Way back in October, back when the Bulls’ record of 72 wins was safe, I began an essay about the 12 moves the Bulls made between June 1993 and October 1995 that turned an aged, bickering, 57-win champion into a flourishing, rejuvenated, 72-win juggernaut.
Seven months later, I have a 13,000-word e-book and have spent more time reading about and watching clips of the 1995-96 Bulls than any time other than 1995-96. I’ll save you the suspense: It’s been a sweet 7 months!
Thus I am very proud to release “How The GOAT Was Built: 6 Life Lessons From the 1996 Chicago Bulls.”
The 1993 Bulls and LeBron James: a look back, and a look ahead
Originally posted June 20, 2013
If I could watch only one Bulls Finals game for the rest of my life, it would be Game 6, June 20, 1993: Bulls 99, Suns 98. The night the Bulls secured their legacy as one of the premier teams in league history. The night “Paxson for three!” became every young Chicago hooper’s on-court self-exclamation.
In 30 minutes, the Chicago Bulls begin their 2010-11 season. As a new patch on their jerseys indicates, this season marks the twenty-year anniversary of the 1991 Bulls, the franchise’s first championship team.
Ten minutes after Game 6 was in the books, Scoop texted:
“Game 7. Who you got?”
As always, I was excited for the hoops talk. In fact, before responding to Scoop, I called Bulls beat reporter Chris Cason to discuss everything from the Perkins injury to The Incredible Hops of Shannon Brown. We spoke for a half hour, and it still took me another hour to give Scoop my answer. I just did not want to face it.
Since I’ve written so much about YOUR WORLD CHAMPION CHICAGO BULLS! (don’t you still love hearing that?), I figured I would create one page with all of my best Bulls work. Essays from Bear Down and On the Johns from 2006 to the present.
I will also post the best Bulls-related youtube vids, links to other people’s Bulls writing, and whatever else seems appropriate.
My parents became friends in 1972. For eight years they lived on the East Coast, dating on and off until they decided to get married in 1980. I was born a year later while we were living in Brooklyn, MJ two years after that in Connecticut, and in 1984 we moved back home to Chicago in an Evanston apartment as my folks had always planned.
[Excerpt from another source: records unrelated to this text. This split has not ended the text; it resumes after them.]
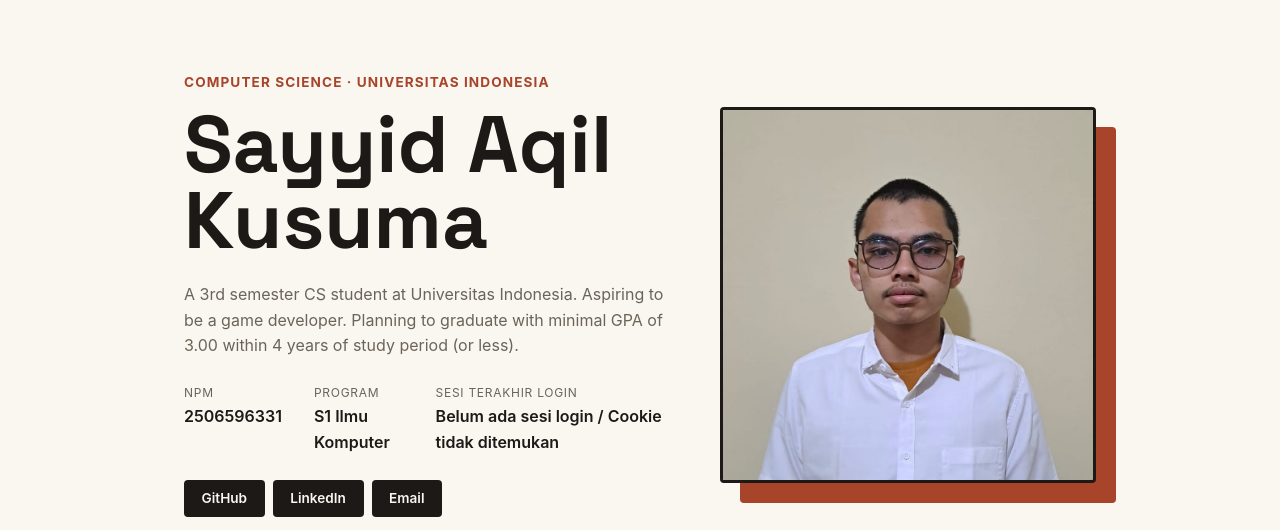
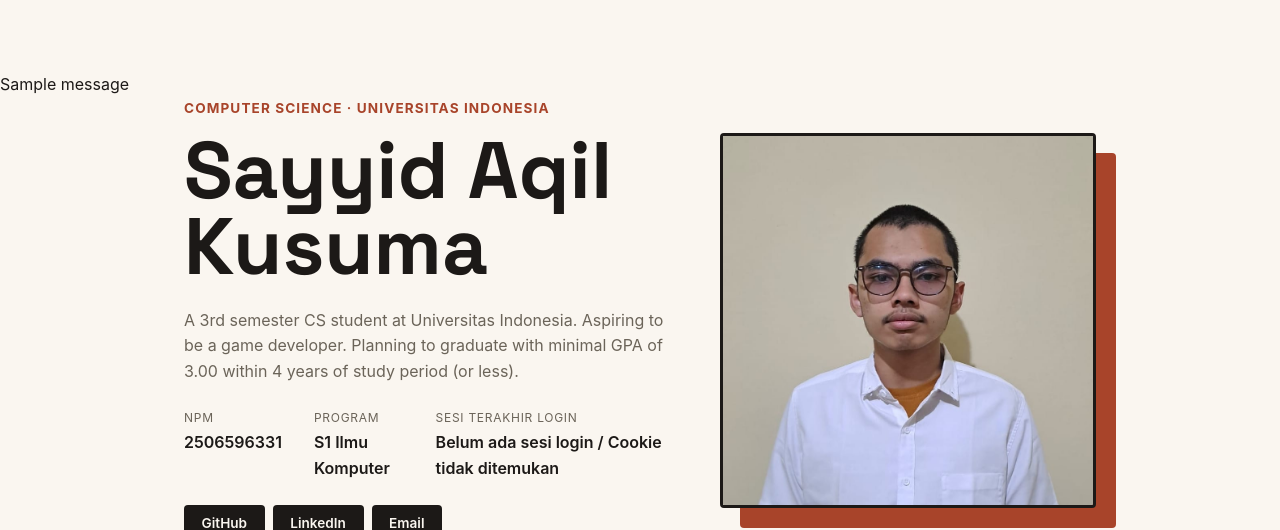
Before and after one commit to S-AqilKusuma/myportofolio, a Django app: page / in a window 1280 px wide. Shown: the part 74-604 px from the top of the page. Run offline with Django 5.2, Linux system fonts and the light colour scheme; tables that the repository leaves empty hold one stand-in row (values such as "Sample post"); one stand-in notice (Sample message) is shown.

Commit message:
feat: adding messages for model instance add, edit, and delete

```diff
--- a/main/views.py
+++ b/main/views.py
@@ -193,7 +193,7 @@ def edit_skill(request, skill_id):
         and form.is_valid()
         and os.getenv("PASSWORD") == form.cleaned_data["password"]):
         form.save()
-        messages.success(request, "Skill baru berhasil ditambahkan!")
+        messages.success(request, "Skill berhasil diedit!")
         return redirect("main:show_skill")
 
     context = {
--- a/templates/experience.html
+++ b/templates/experience.html
@@ -11,6 +11,9 @@
                 <p class="section-kicker">Perjalanan saya sejauh ini</p>
                 <header class="experience-header">
                     <h1>Experience</h1>
+                    {% for message in messages %}
+                        <p class="form-message">{{ message }}</p>
+                    {% endfor %}
                     {% if user.is_superuser %}
                         <a href="{% url 'main:create_experience' %}"
                             class="button experience-add-button add-button">
--- a/templates/index.html
+++ b/templates/index.html
@@ -7,6 +7,9 @@
 {% block content %}
     <main>
         <section class="hero" id="profile">
+            {% for message in messages %}
+                <p class="form-message">{{ message }}</p>
+            {% endfor %}
             <div class="container hero-grid">
                 <div class="hero-identity">
                     <p class="hero-kicker">Computer Science &middot; Universitas Indonesia</p>
--- a/templates/skill.html
+++ b/templates/skill.html
@@ -10,6 +10,9 @@
             <div class="container">
                 <header class="skill-header">
                     <h1>Skill</h1>
+                    {% for message in messages %}
+                        <p class="form-message">{{ message }}</p>
+                    {% endfor %}
                     {% if user.is_superuser %}
                         <a href="{% url 'main:create_skill' %}"
                             class="button add-button skill-add-button">
```
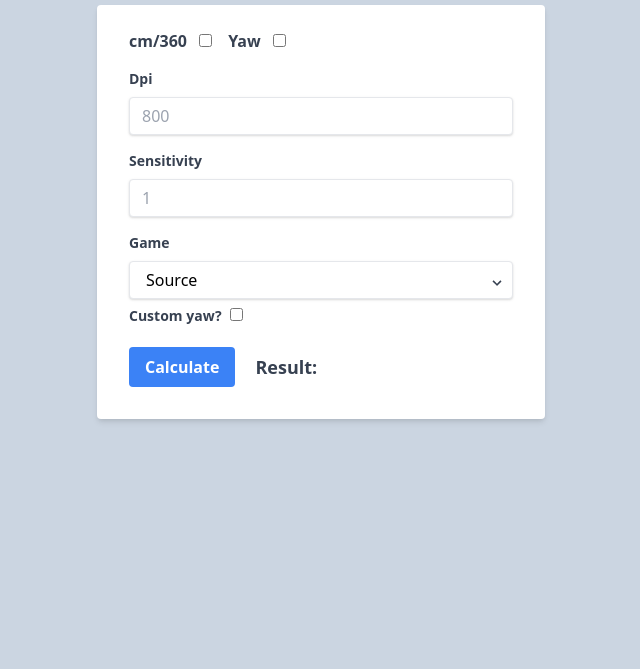
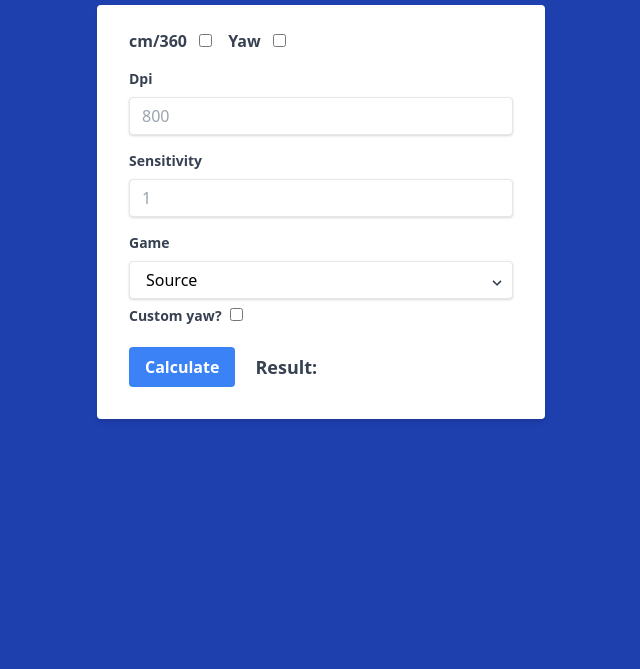
Before and after one commit to jarvilehto/juJuCalc, a plain HTML site: page index.html in a window 1280 px wide. Shown: the part 131-800 px from the top of the page, without its empty margins (319-959 px from the left). Drawn offline with nearby package versions, Linux system fonts and the light colour scheme.

Commit message:
changed background color

```diff
--- a/index.html
+++ b/index.html
@@ -16,7 +16,7 @@
       rel="stylesheet"
     />
   </head>
-  <body class="w-full h-full flex justify-center items-center flex-col">
+  <body class="bg-blue-800 h-full flex justify-center items-center flex-col">
     <div class="w-full max-w-md mt-10 min-w-md">
       <div id="header" class="bg-white shadow-md rounded p-5 mb-4">
         <h1 class="text-bold text-2xl">juJu.</h1>
```
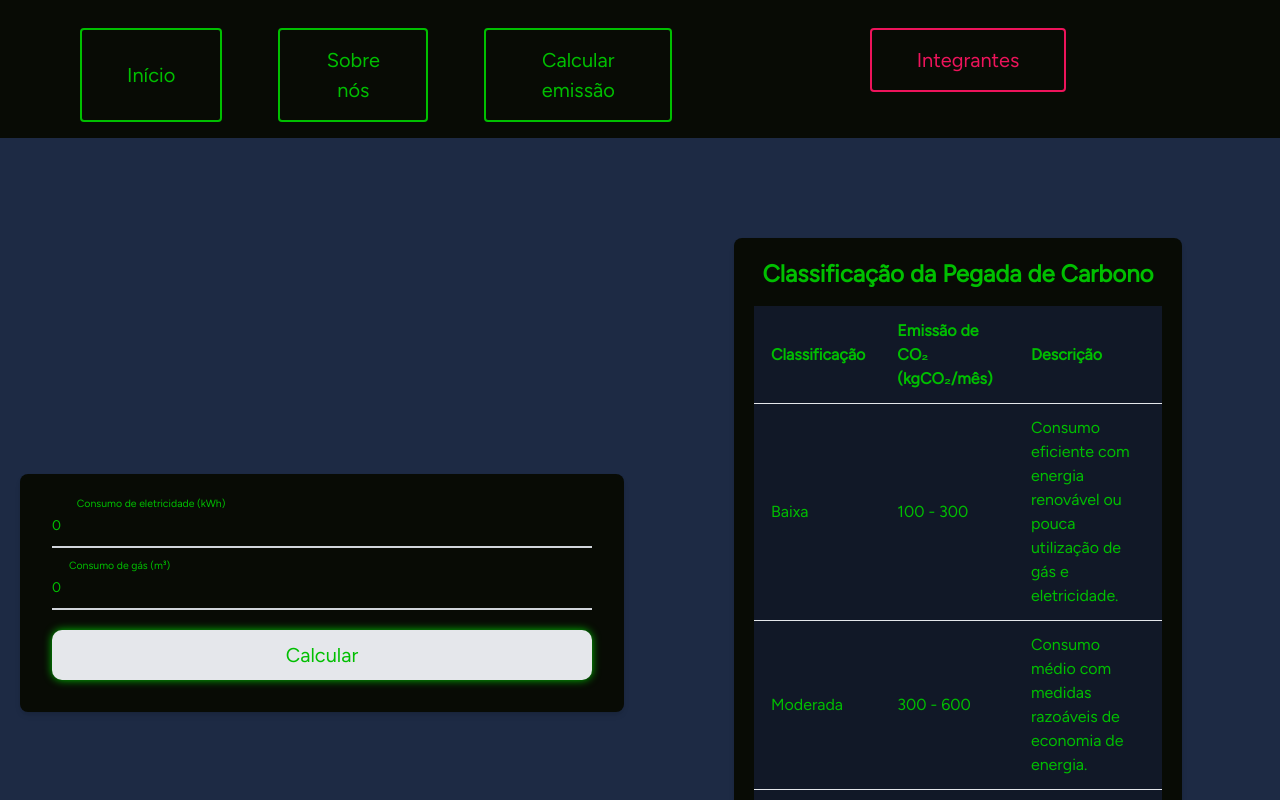
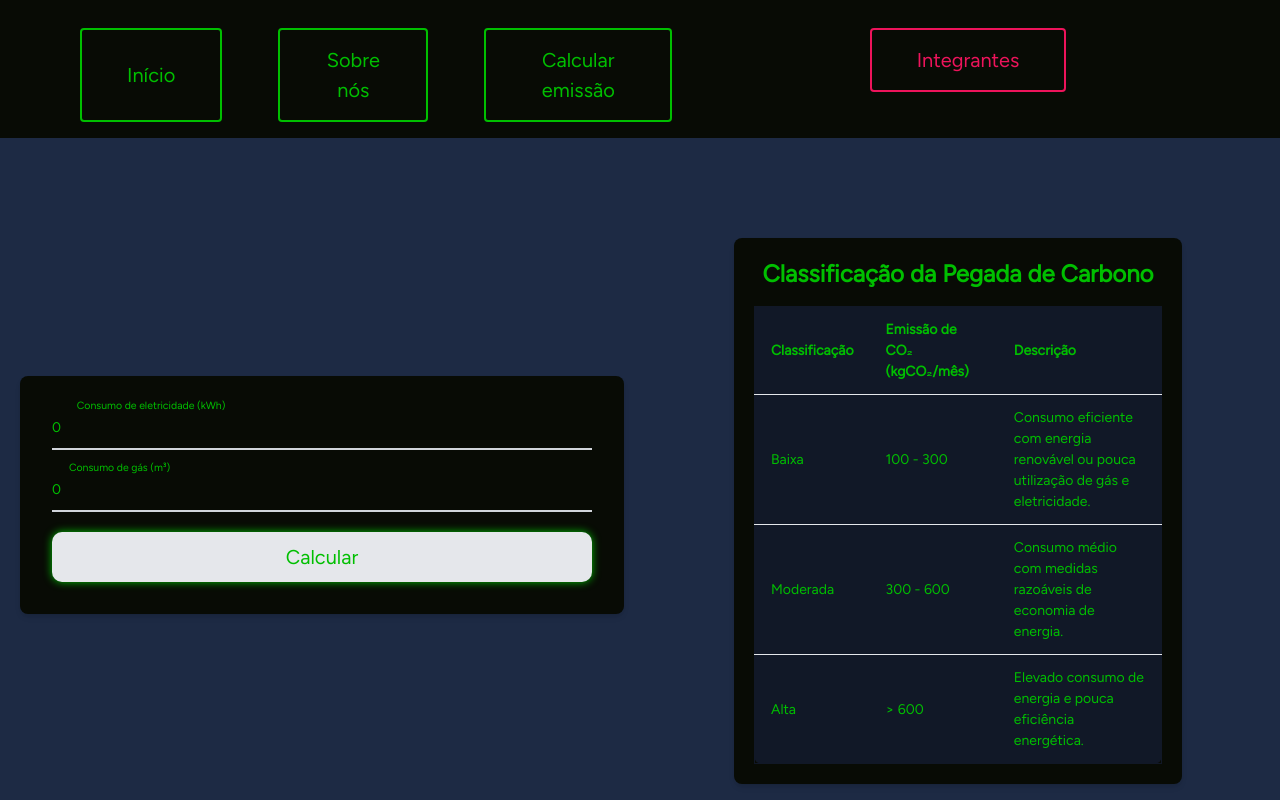
Before and after one commit to NathanMagno/CarbonTrack, a Next.js app in the folder carbon-track/: page /calcular in a window 1280 px wide. Shown: the top 800 px of the page. Built offline with nearby package versions, Linux system fonts and the light colour scheme.

Commit message:
Imports de imagens ajustado

```diff
--- a/carbon-track/src/components/TabelaPegadaCarbono/TabelaPegadaCarbono.tsx
+++ b/carbon-track/src/components/TabelaPegadaCarbono/TabelaPegadaCarbono.tsx
@@ -4,7 +4,7 @@ export default function TabelaPegadaCarbono() {
       <h2 className="text-2xl font-bold mb-4 text-center text-secondary">Classificação da Pegada de Carbono</h2>
 
       <div className="overflow-x-auto"> {/* Adiciona a rolagem horizontal */}
-        <table className="min-w-full bg-gray-900 border border-gray-900 rounded-lg mobile:text-[10px] lg:text-[16px]">
+        <table className="min-w-full bg-gray-900 border border-gray-900 rounded-lg mobile:text-[10px] lg:text-[14px]">
           <thead>
             <tr>
               <th className="py-3 px-4 bg-gray-900 text-left font-semibold">Classificação</th>
```
Also changed, not shown: carbon-track/src/components/BgInicial/BgInicial.tsx (+11 -11 lines).
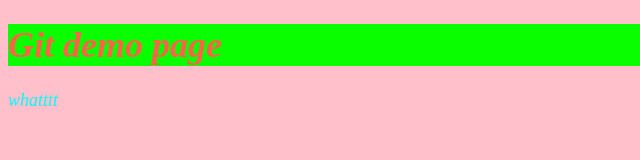
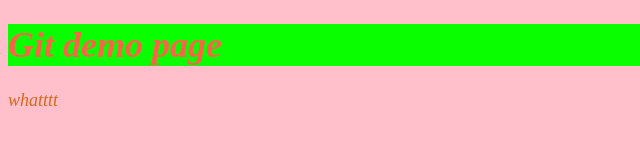
Before and after one commit to liviuq/pathFindingVisualisation, a plain HTML site: page index.html in a window 1280 px wide. Shown: the full height of the page, 0-640 px from the left. Drawn offline with Linux system fonts and the light colour scheme.

Commit message:
replaced aqua'd with chocolate'd

```diff
--- a/style.css
+++ b/style.css
@@ -4,7 +4,8 @@ body
     text-decoration:violet;
     font-size: large;
     font-style: oblique;
-    color: aqua;
+    color:chocolate;
+
 }
 
 h1
```
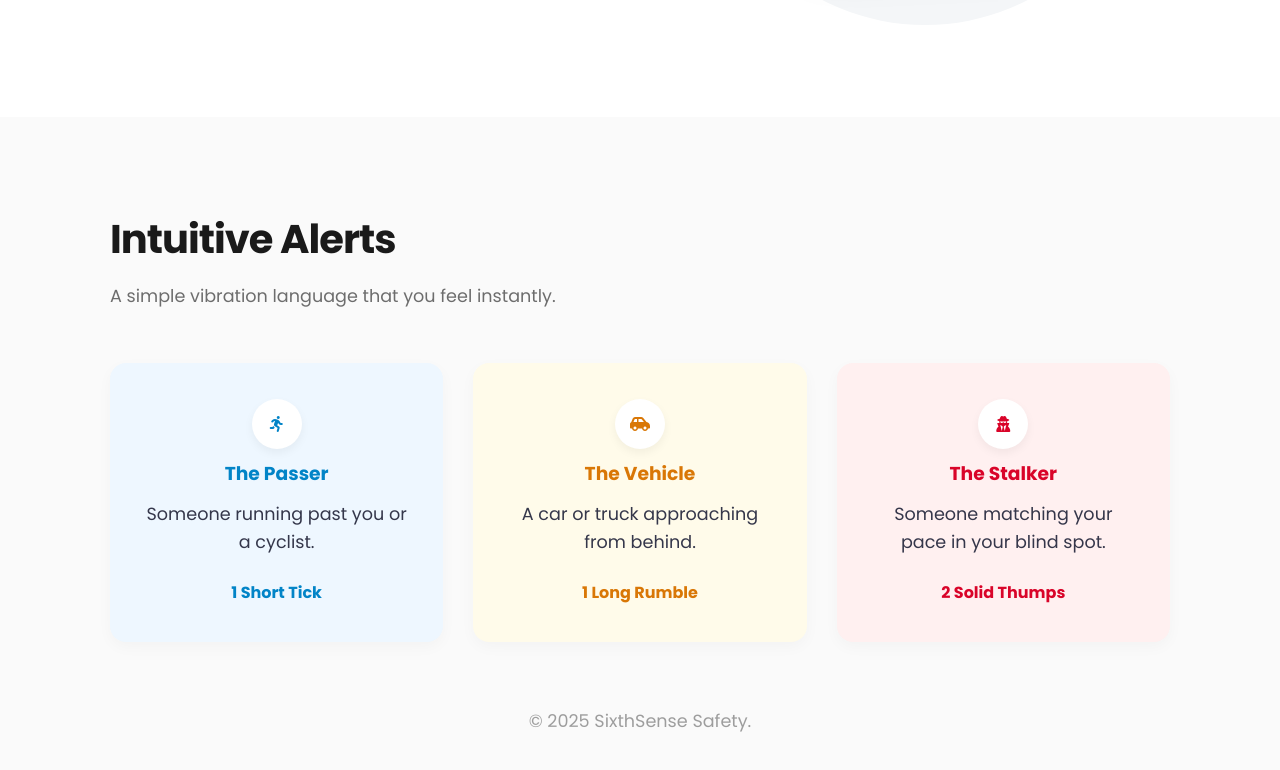
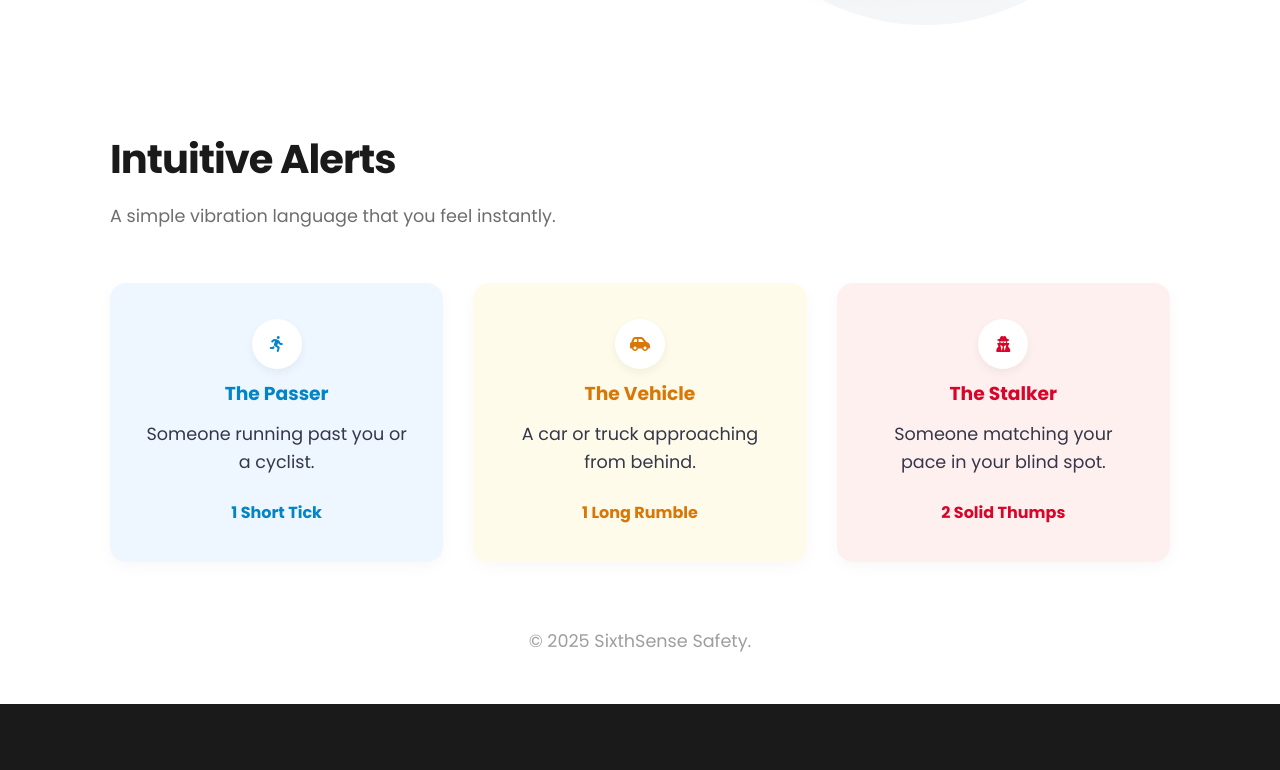
Before and after one commit to rohitf/sixth-sense, a plain HTML site: page index.html in a window 1280 px wide. Shown: the part 1632-2402 px from the top of the page. After the commit the page ends 2336 px from the top, so only its background shows below. Drawn offline with Linux system fonts and the light colour scheme.

Commit message:
alerts background

```diff
--- a/index.html
+++ b/index.html
@@ -460,7 +460,7 @@
             /* Thick bevel effect */
             border: 14px solid #111;
             box-shadow: 0 10px 40px rgba(0, 0, 0, 0.4),
-                inset 2px 2px 5px rgba(255, 255, 255, 0.1),
+                /* inset 2px 2px 5px rgba(255, 255, 255, 0.1), */
                 inset -2px -2px 5px rgba(0, 0, 0, 0.5);
             display: flex;
             align-items: center;
@@ -505,10 +505,10 @@
 
         /* --- ALERTS SECTION (Off-White Background) --- */
         #alerts {
-            background: #fafafa;
+            background: white;
             /* Lighter gray background */
             /* Reduced bottom padding to pull footer closer */
-            padding: 100px 20px 40px;
+            padding: 20px 20px 40px;
         }
 
         /* Updated Alerts Typography to match Product Section */
@@ -728,7 +728,7 @@
 
         /* Reduced footer padding */
         footer {
-            background: #fafafa;
+            background: white;
             text-align: center;
             padding: 25px;
             color: #999;
```
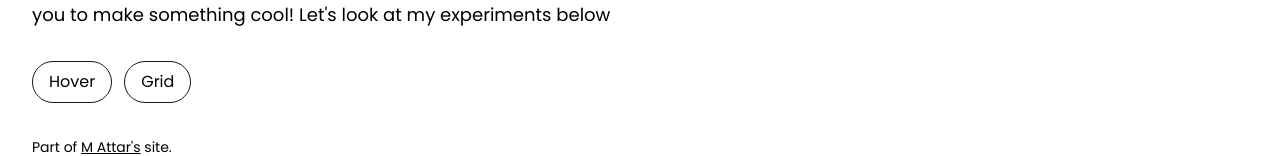
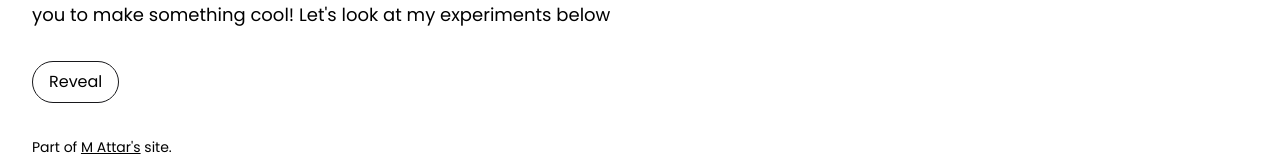
Before and after one commit to attaryu/ratta-lab, a Next.js app: page / in a window 1280 px wide. Shown: the part 187-343 px from the top of the page. Built offline with nearby package versions, Linux system fonts and the light colour scheme.

Commit message:
fix: add new link to reveal page

```diff
--- a/src/app/page.tsx
+++ b/src/app/page.tsx
@@ -1,4 +1,14 @@
+import Link from 'next/link';
+
 export default function Home() {
+	const creations = [
+		{
+			id: 1,
+			title: 'Reveal',
+			link: '/reveal',
+		},
+	];
+
 	return (
 		<main className="p-8">
 			<article>
@@ -14,22 +24,16 @@ export default function Home() {
 				</p>
 
 				<ul className="mt-8 flex flex-wrap w-full gap-3">
-					<li>
-						<a
-							href="/#"
-							className="px-4 py-2 block border border-zinc-900 rounded-full"
-						>
-							Hover
-						</a>
-					</li>
-					<li>
-						<a
-							href="/#"
-							className="px-4 py-2 block border border-zinc-900 rounded-full"
-						>
-							Grid
-						</a>
-					</li>
+					{creations.map((object) => (
+						<li key={object.id}>
+							<Link
+								href={object.link}
+								className="px-4 py-2 block border border-zinc-900 rounded-full"
+							>
+								{object.title}
+							</Link>
+						</li>
+					))}
 				</ul>
 			</article>
 		</main>
```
As a three-year-old with Chicago fandom rich in the blood, I really could not have asked for a better time to move back. While doomed as apocalyptic by the great Orwell, 1984 was the beginning of a golden era in Chicago sports. The Cubs won the division that summer, going to the postseason for the first time since 1945. The Bears, buoyed by an incredible 1983 draft, dominated in the fall and went back to the NFC Title game, and though they lost to the Niners the seeds were planted for their incredible 1985 run.
My mom told us while we were getting dressed for school.
It must have been something for her, hearing the news and knowing she had the responsibility to tell my brother and me. I can imagine her downstairs, getting ready for her day in the classroom, making our sandwiches and listening to the radio as she would on any other morning, and then comes the report, and her own personal reaction, and the sudden decision that had to be made of how to tell us. This wasn’t a death; a family member, or even a pet, passing away. This wasn’t a building bombed or a country going to war; it wasn’t a house burning down or a near-fatal car accident. This was just a man deciding he no longer wished to play basketball. That’s all it was. Yet she knew it was more than that, we all knew, the city knew, and so she walked up the stairs and stepped into our room and gave us one final moment of innocence before telling us what we never thought possible.
If there is one disadvantage to winning back-to-back championships in any sport, it’s that eventually the extra games begin to wear on your team. After playing 99 meaningful games in 1991 and another 104 in ’92, Michael and Scottie rode away to Barcelona to play for the Dream Team. When they returned in the fall of ’92, it was clear: they were exhausted.
The ’93 Bulls got off to a good enough start, but didn’t dominate the way they had the past two years, and at the end of the season found themselves second best in the East behind the rising New York Knicks, and third best overall behind the Barkley-led Suns. Most critics saw both of these teams as legit threats to the Bulls’ dynasty; Sports Illustrated predicted the Knicks and the Suns in the Finals. The Bulls were finished… Continue reading “Determined to win–the story of the 1993 Chicago Bulls”